# EXERCISE DESCRIPTION
Repeat each entry word for word; the images are not part of the copy.

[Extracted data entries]

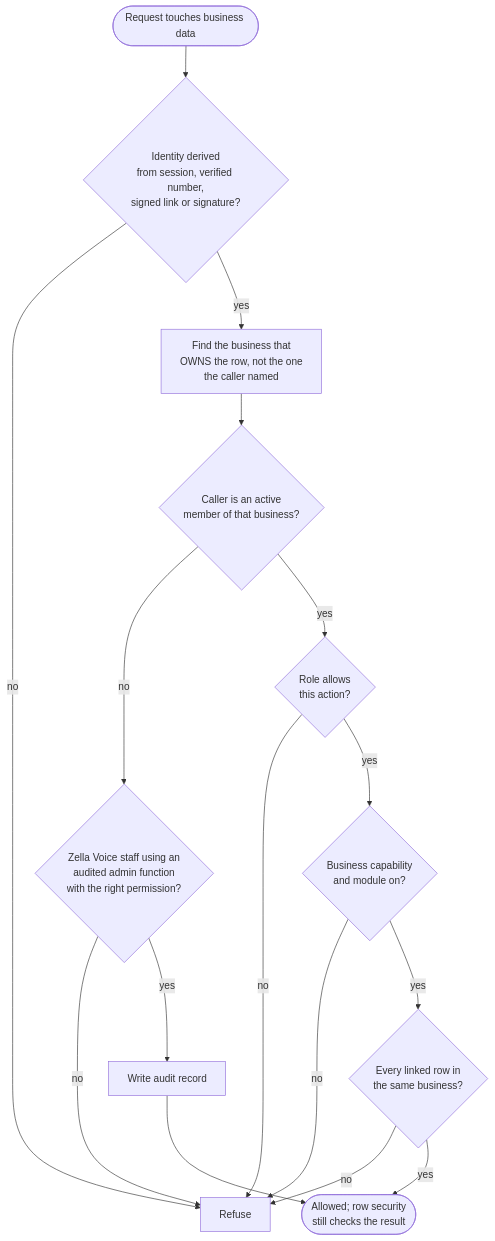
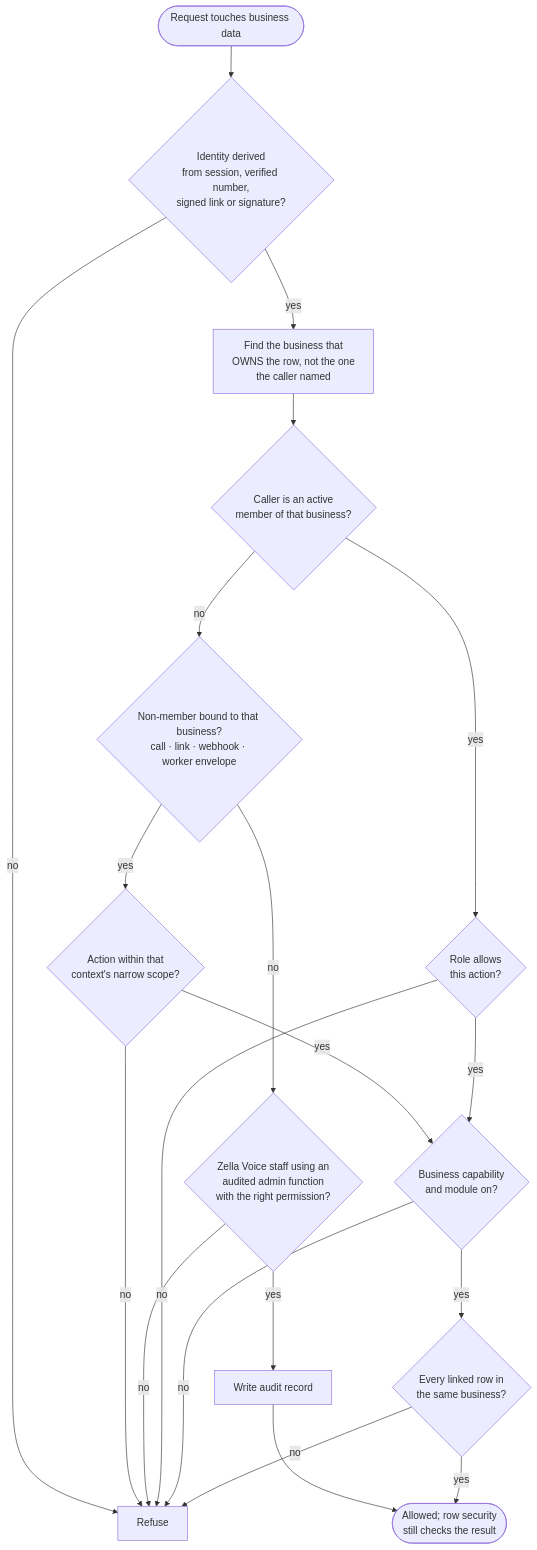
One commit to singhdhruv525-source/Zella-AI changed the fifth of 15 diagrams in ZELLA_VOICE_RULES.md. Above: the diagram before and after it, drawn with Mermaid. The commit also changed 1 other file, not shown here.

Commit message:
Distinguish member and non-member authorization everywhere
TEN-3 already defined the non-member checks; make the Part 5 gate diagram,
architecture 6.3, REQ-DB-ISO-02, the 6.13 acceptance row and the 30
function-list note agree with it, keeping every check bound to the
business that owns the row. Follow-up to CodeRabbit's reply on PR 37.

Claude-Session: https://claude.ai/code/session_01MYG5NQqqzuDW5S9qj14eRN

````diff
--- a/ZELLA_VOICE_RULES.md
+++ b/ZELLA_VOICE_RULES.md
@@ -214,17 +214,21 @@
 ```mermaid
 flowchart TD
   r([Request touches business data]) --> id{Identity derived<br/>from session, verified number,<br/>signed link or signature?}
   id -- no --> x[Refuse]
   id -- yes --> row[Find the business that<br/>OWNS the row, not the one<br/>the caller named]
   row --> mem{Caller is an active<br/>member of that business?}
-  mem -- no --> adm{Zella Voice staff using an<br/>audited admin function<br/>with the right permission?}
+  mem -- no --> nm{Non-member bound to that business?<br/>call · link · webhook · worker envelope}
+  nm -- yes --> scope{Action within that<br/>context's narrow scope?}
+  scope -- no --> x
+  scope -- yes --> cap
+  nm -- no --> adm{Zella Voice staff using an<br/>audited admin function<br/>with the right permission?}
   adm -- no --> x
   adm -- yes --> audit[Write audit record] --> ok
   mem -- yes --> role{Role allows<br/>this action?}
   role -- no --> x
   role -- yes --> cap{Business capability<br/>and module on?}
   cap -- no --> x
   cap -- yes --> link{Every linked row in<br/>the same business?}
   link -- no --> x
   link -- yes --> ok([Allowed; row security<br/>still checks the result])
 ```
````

# RESPONSE TO THIS EXERCISE
One commit to singhdhruv525-source/Zella-AI changed the fifth of 15 diagrams in ZELLA_VOICE_RULES.md. Above: the diagram before and after it, drawn with Mermaid. The commit also changed 1 other file, not shown here.

Commit message:
Distinguish member and non-member authorization everywhere
TEN-3 already defined the non-member checks; make the Part 5 gate diagram,
architecture 6.3, REQ-DB-ISO-02, the 6.13 acceptance row and the 30
function-list note agree with it, keeping every check bound to the
business that owns the row. Follow-up to CodeRabbit's reply on PR 37.

Claude-Session: https://claude.ai/code/session_01MYG5NQqqzuDW5S9qj14eRN

````diff
--- a/ZELLA_VOICE_RULES.md
+++ b/ZELLA_VOICE_RULES.md
@@ -214,17 +214,21 @@
 ```mermaid
 flowchart TD
   r([Request touches business data]) --> id{Identity derived<br/>from session, verified number,<br/>signed link or signature?}
   id -- no --> x[Refuse]
   id -- yes --> row[Find the business that<br/>OWNS the row, not the one<br/>the caller named]
   row --> mem{Caller is an active<br/>member of that business?}
-  mem -- no --> adm{Zella Voice staff using an<br/>audited admin function<br/>with the right permission?}
+  mem -- no --> nm{Non-member bound to that business?<br/>call · link · webhook · worker envelope}
+  nm -- yes --> scope{Action within that<br/>context's narrow scope?}
+  scope -- no --> x
+  scope -- yes --> cap
+  nm -- no --> adm{Zella Voice staff using an<br/>audited admin function<br/>with the right permission?}
   adm -- no --> x
   adm -- yes --> audit[Write audit record] --> ok
   mem -- yes --> role{Role allows<br/>this action?}
   role -- no --> x
   role -- yes --> cap{Business capability<br/>and module on?}
   cap -- no --> x
   cap -- yes --> link{Every linked row in<br/>the same business?}
   link -- no --> x
   link -- yes --> ok([Allowed; row security<br/>still checks the result])
 ```
````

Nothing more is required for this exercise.